───── Data ─────

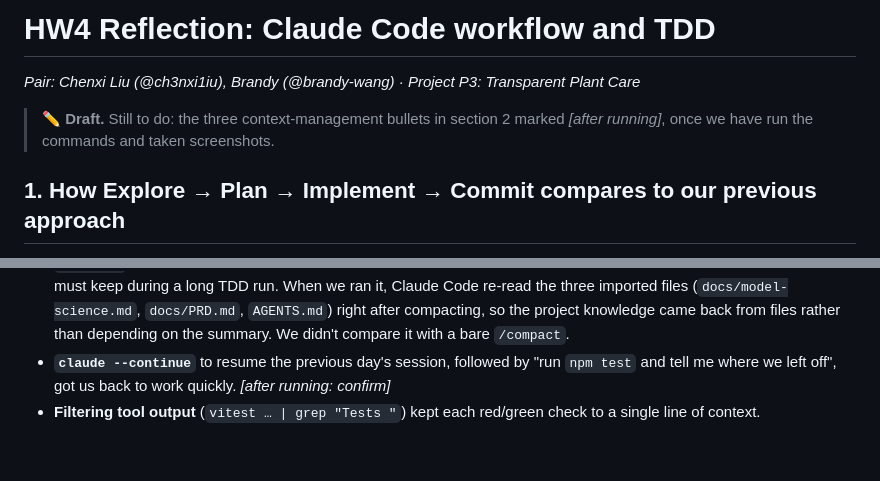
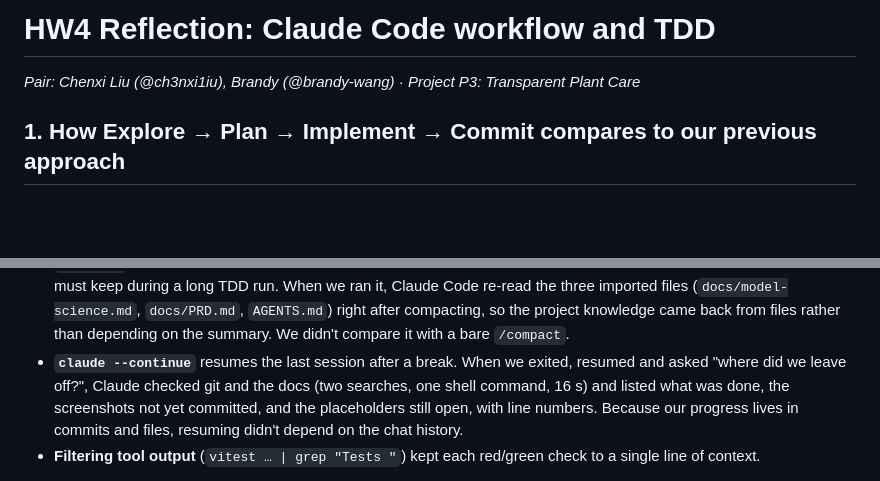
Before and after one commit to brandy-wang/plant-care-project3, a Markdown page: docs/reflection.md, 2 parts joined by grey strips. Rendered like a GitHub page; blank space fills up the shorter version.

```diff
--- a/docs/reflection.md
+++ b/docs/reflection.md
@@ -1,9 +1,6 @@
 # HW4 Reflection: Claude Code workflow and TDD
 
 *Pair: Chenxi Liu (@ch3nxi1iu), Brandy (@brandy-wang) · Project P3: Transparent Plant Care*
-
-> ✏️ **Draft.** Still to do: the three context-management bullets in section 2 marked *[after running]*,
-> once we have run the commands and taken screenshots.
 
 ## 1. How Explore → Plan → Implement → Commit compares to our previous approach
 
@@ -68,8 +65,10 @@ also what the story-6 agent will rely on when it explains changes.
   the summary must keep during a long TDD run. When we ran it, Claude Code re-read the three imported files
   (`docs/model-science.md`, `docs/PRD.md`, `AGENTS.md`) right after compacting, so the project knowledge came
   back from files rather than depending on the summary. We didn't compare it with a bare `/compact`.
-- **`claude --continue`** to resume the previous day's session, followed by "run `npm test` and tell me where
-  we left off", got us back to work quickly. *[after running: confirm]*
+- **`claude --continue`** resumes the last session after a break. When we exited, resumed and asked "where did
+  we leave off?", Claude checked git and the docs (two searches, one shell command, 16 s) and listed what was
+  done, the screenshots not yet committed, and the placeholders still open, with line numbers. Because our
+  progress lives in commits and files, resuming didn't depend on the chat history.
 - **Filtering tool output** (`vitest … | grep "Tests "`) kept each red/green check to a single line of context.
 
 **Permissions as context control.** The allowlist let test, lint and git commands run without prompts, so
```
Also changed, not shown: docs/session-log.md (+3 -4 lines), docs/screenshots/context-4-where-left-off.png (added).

─────

◆ Task statement
Pull every line with the word "where" from the data.

◆ Response area
-- **`claude --continue`** to resume the previous day's session, followed by "run `npm test` and tell me where
+- **`claude --continue`** resumes the last session after a break. When we exited, resumed and asked "where did
Also changed, not shown: docs/session-log.md (+3 -4 lines), docs/screenshots/context-4-where-left-off.png (added).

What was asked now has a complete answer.